In recent years interest in abdominal visceral infarction has been reawakened.1 Much of the literature, however, has been concerned with mesenteric vascular occlusion and its effect on the gastro-intestinal tract.2 The purpose of the present communication is to record a case of thrombosis of the omental venous system not associated with venous thrombosis elsewhere in the abdomen or with torsion of the omentum.
REPORT OF A CASE
—C. F., a 53 year old white man, entered the Bellevue Hospital on June 3, 1936, because of dyspnea, orthopnea and swelling of the ankles. Since 1929, when a 4 plus Wassermann reaction of the blood was discovered, he had received intensive antisyphilitic therapy. A diagnosis of arteriosclerotic, hypertensive syphilitic cardiac disease was made in 1934, when the patient was first seen, suffering from cardiac failure. Except for moderate diminution of cardiac reserve and occasional attacks of severe precordial pain,

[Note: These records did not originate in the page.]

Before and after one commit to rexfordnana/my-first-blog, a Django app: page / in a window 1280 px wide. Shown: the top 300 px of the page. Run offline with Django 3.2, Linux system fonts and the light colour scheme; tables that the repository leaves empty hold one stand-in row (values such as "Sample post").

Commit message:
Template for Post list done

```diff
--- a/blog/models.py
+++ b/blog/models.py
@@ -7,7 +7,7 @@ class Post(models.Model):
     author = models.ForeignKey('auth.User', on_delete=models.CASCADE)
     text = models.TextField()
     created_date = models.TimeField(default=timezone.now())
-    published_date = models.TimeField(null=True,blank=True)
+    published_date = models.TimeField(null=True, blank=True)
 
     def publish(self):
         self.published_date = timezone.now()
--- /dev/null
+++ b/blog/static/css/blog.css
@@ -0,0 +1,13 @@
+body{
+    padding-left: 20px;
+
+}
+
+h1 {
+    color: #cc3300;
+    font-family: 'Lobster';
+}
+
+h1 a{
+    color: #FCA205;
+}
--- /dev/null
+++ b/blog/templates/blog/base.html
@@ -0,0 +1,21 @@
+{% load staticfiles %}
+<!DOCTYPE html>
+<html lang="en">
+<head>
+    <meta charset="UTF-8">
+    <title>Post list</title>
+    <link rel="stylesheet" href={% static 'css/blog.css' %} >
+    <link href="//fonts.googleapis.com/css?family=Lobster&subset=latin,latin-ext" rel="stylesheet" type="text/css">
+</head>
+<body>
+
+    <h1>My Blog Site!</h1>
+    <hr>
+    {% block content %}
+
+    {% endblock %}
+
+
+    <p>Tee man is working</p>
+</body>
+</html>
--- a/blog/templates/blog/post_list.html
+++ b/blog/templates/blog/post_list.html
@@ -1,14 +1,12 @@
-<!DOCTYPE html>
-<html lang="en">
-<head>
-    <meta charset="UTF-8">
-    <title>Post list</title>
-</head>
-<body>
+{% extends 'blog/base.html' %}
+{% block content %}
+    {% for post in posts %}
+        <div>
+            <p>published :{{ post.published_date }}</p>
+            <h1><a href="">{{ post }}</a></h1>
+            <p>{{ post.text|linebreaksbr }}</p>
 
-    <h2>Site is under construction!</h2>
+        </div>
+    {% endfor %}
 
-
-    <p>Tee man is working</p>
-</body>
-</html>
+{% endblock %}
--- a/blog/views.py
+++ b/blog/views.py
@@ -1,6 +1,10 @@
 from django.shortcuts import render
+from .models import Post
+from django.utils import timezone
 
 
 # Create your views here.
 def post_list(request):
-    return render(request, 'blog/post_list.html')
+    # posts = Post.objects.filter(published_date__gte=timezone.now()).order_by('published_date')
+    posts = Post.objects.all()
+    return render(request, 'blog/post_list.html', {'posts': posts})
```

BERGER AR. HEMORRHAGIC INFARCTION OF THE GREATER OMENTUM. Arch Surg. 1938;36(3):497–499. doi:https://doi.org/10.1001/archsurg.1938.01190210126007

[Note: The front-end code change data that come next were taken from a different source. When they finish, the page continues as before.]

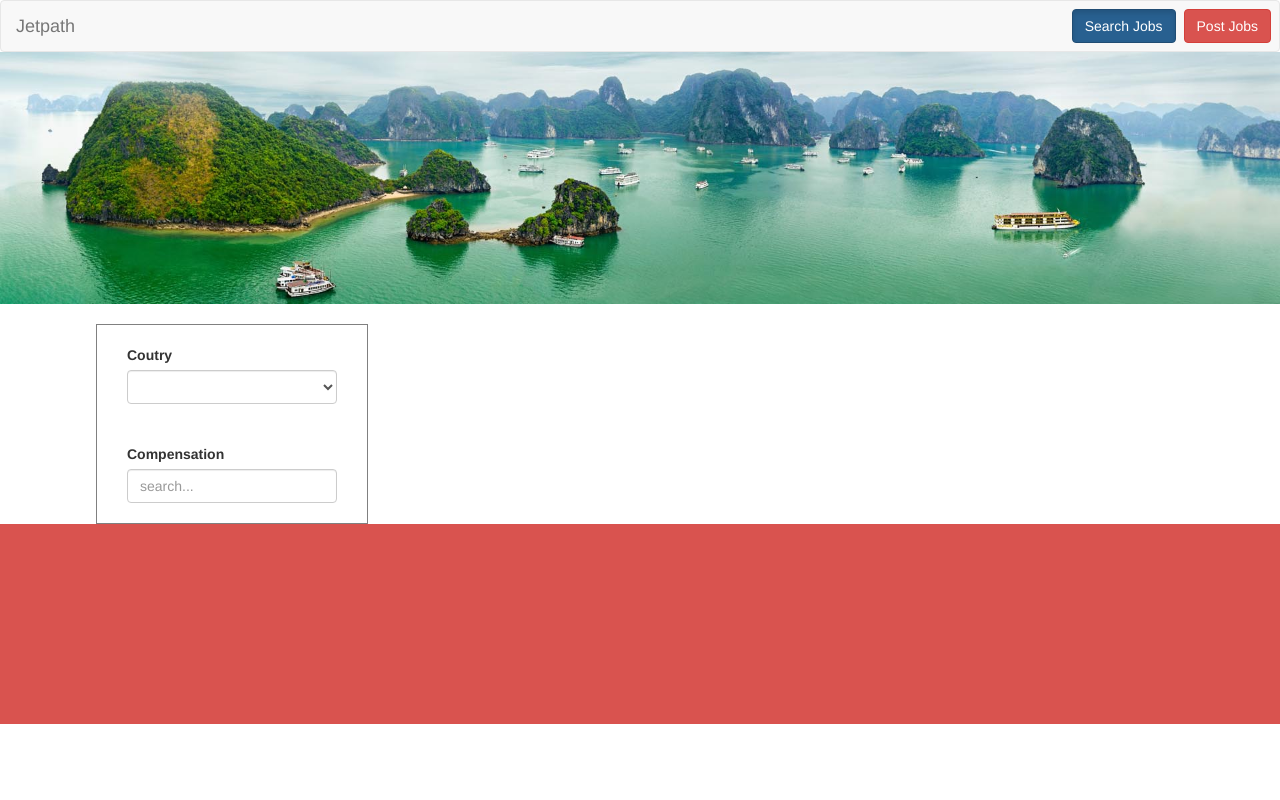
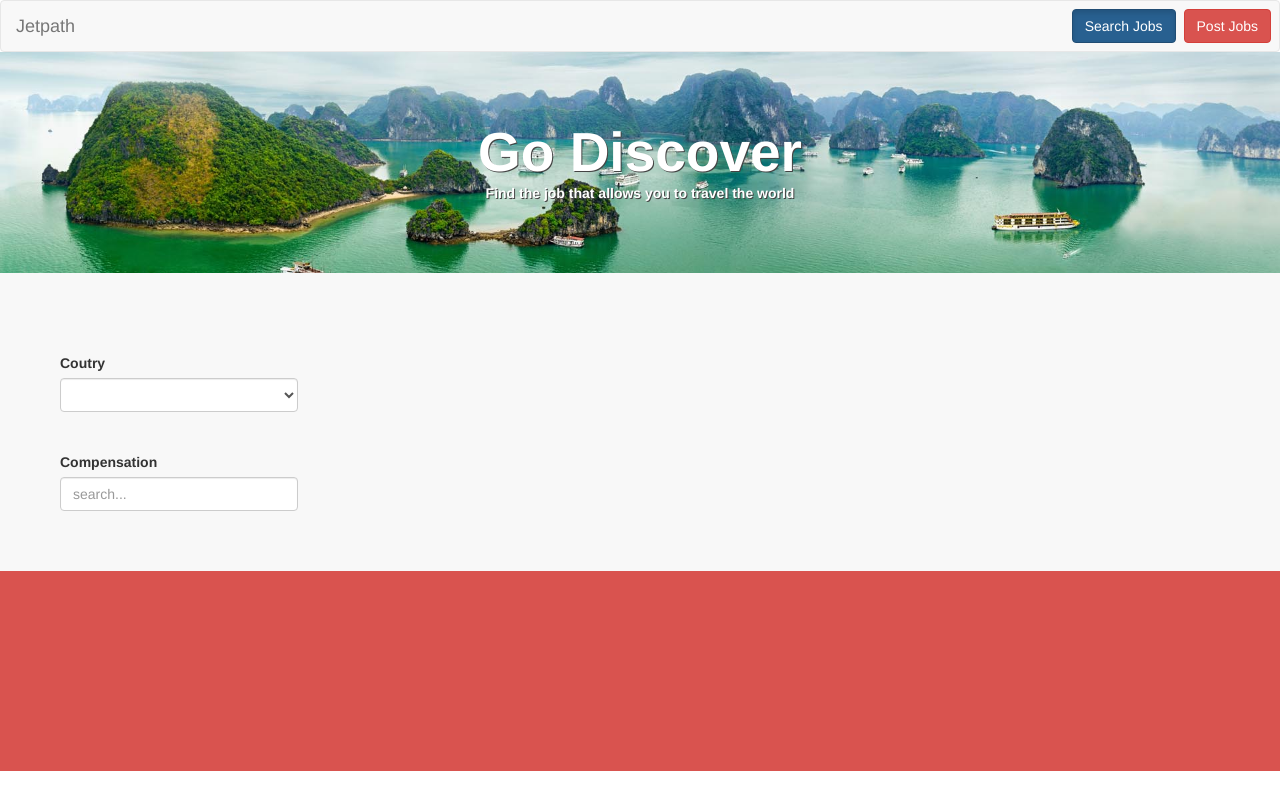
Before and after one commit to samyoshon/jetpath_final, a website: page frontend/index.html at #!/jobs in a window 1280 px wide. Drawn offline with nearby package versions, Linux system fonts and the light colour scheme; some packages are replaced by stand-ins of ours; no server answers.

Commit message:
multiple changes

```diff
--- a/frontend/css/jobsPage.css
+++ b/frontend/css/jobsPage.css
@@ -1,24 +1,68 @@
-#jobFilters {
-	box-sizing: border-box;
-	border: 1px solid gray;
+/* ========== BANNER ========== */
+
+.job-banner-image {
+	background-image: url('images/hero-banner.jpg');
+	background-size: cover;
 }
 
-.job-filter {
+.banner-texts {
+	padding: 70px;
+}
+
+.banner-text {
+	display: flex;
+	flex-direction: column;
+	height: 100%;
+	justify-content: center;
+	align-items: center;
+	color: white;
+	font-weight: bold;
+	margin-top: 0px;
+	margin-bottom: 0px;
+	text-shadow: 1px 1px #444444;
+}
+
+#banner-header {
+	font-size: 55px;
+}
+
+/* ========== END ========== */
+
+/* ========== JOB FITLERS ========== */
+
+
+.job-all-container {
+	padding: 40px;
+	background-color: #f8f8f8;
+}
+
+#job-filters {
+	box-sizing: border-box;
+	margin-top: 20px;
+}
+
+#job-filter {
 	padding: 20px;
 }
 
+/* ========== END ========== */
+
+/* ========== JOB LISTINGS ========== */
+
 #jobListing {
-	border: 1px solid gray;
+	border: 2px ridge #f8f8f8;
 	box-sizing: border-box;
-	padding: 25px;
+	padding: 30px;
 }
 
 #jobListing:hover {
 	border-bottom: 5px solid #4b87bb;
-	background-color: #f7f7f7;
+	background-color: white;
 }
 
-.buttonsContainer {
+/* ========== END ========== */
+
+.job-buttons-container {
 	padding-bottom: 10px;
 }
 
@@ -33,24 +77,9 @@
 	opacity: 0;
 }
 
-.jobAll {
-	width: 85%;
-	z-index: 1;
-	margin-right: auto;
-	margin-left: auto;
-}
-
-.jobBanner {
-	width: 100%;
-}
-
 .jobDetails {
 	border-bottom: 2px dotted gray;
 	color: red;
-}
-
-#jobFilters {
-	margin-top: 20px;
 }
 
 .jobLists {
--- a/frontend/views/index.html
+++ b/frontend/index.html
@@ -6,15 +6,15 @@
   <script src="https://ajax.googleapis.com/ajax/libs/angularjs/1.3.15/angular.min.js"></script>
   <script src="https://ajax.googleapis.com/ajax/libs/angularjs/1.3.15/angular-resource.js" charset="utf-8"></script>
   <script src="https://cdnjs.cloudflare.com/ajax/libs/angular-ui-router/0.2.15/angular-ui-router.js"></script>
-  <script src="../js/app.js"></script>
-  <script src="../js/controllers/jobsController.js"></script>
-  <script src="../js/controllers/usersController.js"></script>
-  <script src="../js/services/jobsFactory.js"></script>
-  <script src="../js/directives/jobDirectives.js"></script>
-  <link rel="stylesheet" href="../css/indexPage.css">
-  <link rel="stylesheet" href="../css/jobsPage.css">
-  <link rel="stylesheet" href="../css/homePage.css">
-  <link rel="stylesheet" href="../css/loginPage.css">
+  <script src="js/app.js"></script>
+  <script src="js/controllers/jobsController.js"></script>
+  <script src="js/controllers/usersController.js"></script>
+  <script src="js/services/jobsFactory.js"></script>
+  <script src="js/directives/jobDirectives.js"></script>
+  <link rel="stylesheet" href="css/indexPage.css">
+  <link rel="stylesheet" href="css/jobsPage.css">
+  <link rel="stylesheet" href="css/homePage.css">
+  <link rel="stylesheet" href="css/loginPage.css">
   <script src="https://ajax.googleapis.com/ajax/libs/jquery/2.1.4/jquery.min.js"></script>
   <script src="https://maxcdn.bootstrapcdn.com/bootstrap/3.3.5/js/bootstrap.min.js"></script>
   <link rel="stylesheet" type="text/css" href="https://maxcdn.bootstrapcdn.com/bootstrap/3.3.5/css/bootstrap.min.css">
--- a/frontend/views/job.html
+++ b/frontend/views/job.html
@@ -2,19 +2,21 @@
 
 <div class='jobBoard' ng-class="{'transition': jobs.isTransitioning}">
 
-	<img class='jobBanner' src="../css/images/hero-banner.jpg"/>
-
-	<div class='container-fluid'>
-		<div class='row'></div>
+	<div class="job-banner-image">
+		<div class="banner-texts">
+			<h1 class="banner-text" id="banner-header">Go Discover</h1>
+			<p class="banner-text">Find the job that allows you to travel the world</p>
+		</div>
 	</div>
 
-	<div class='jobAll'>
-		<div id='jobFilters' class='col-xs-3 col-sm-3 col-md-3'>
-		  <div class='col-xs-12 col-sm-12 col-md-12 job-filter'>
+	<div class='job-all-container'>
+		<div class='row'>
+		<div id='job-filters' class='col-xs-3 col-sm-3 col-md-3'>
+			<div class='col-xs-12 col-sm-12 col-md-12' id='job-filter'>
 				<label>Coutry</label>
 		    	<select class="form-control" ng-model="jobs.selectedCountry" ng-options="country for country in jobs.countries"></select>
 			</div>
-		  <div class='col-xs-12 col-sm-12 col-md-12 job-filter'>
+			<div class='col-xs-12 col-sm-12 col-md-12' id='job-filter'>
 		    	<label>Compensation</label>
 		    	<input type="search" class="form-control" ng-model="vm.search" placeholder="search...">
 			</div>
@@ -25,7 +27,7 @@
 			<div ng-repeat='job in jobs.all | filter: jobs.selectedCountry' class='row' id='jobListing'>
 
 			<!-- Hidden Apply Buttons -->
-			  <div ng-show='showDetails' class='buttonsContainer'>
+				<div ng-show='showDetails' class='job-buttons-container'>
 				    <button type='button' ng-click='jobs.jobApply(job)' class='btn btn-primary'>Apply</button>
 				    <button type='button' ng-click='jobs.jobSave()' class='btn btn-default'>Save Job</button>
 				</div>
@@ -59,10 +61,10 @@
 					<div class='jobDetails'>
 				    	<div>{{job.additional}}</div>
 				    </div>
-
 				</div>
 			</div>
 		</div>
 	<!-- End -->
 	</div>
 	</div>
+</div>
```
Also changed, not shown: frontend/js/app.js (+4 -4 lines). Lines whose indentation alone changed are shown as unchanged.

Customize your JAMA Network experience by selecting one or more topics from the list below.
Create a personal account or sign in to: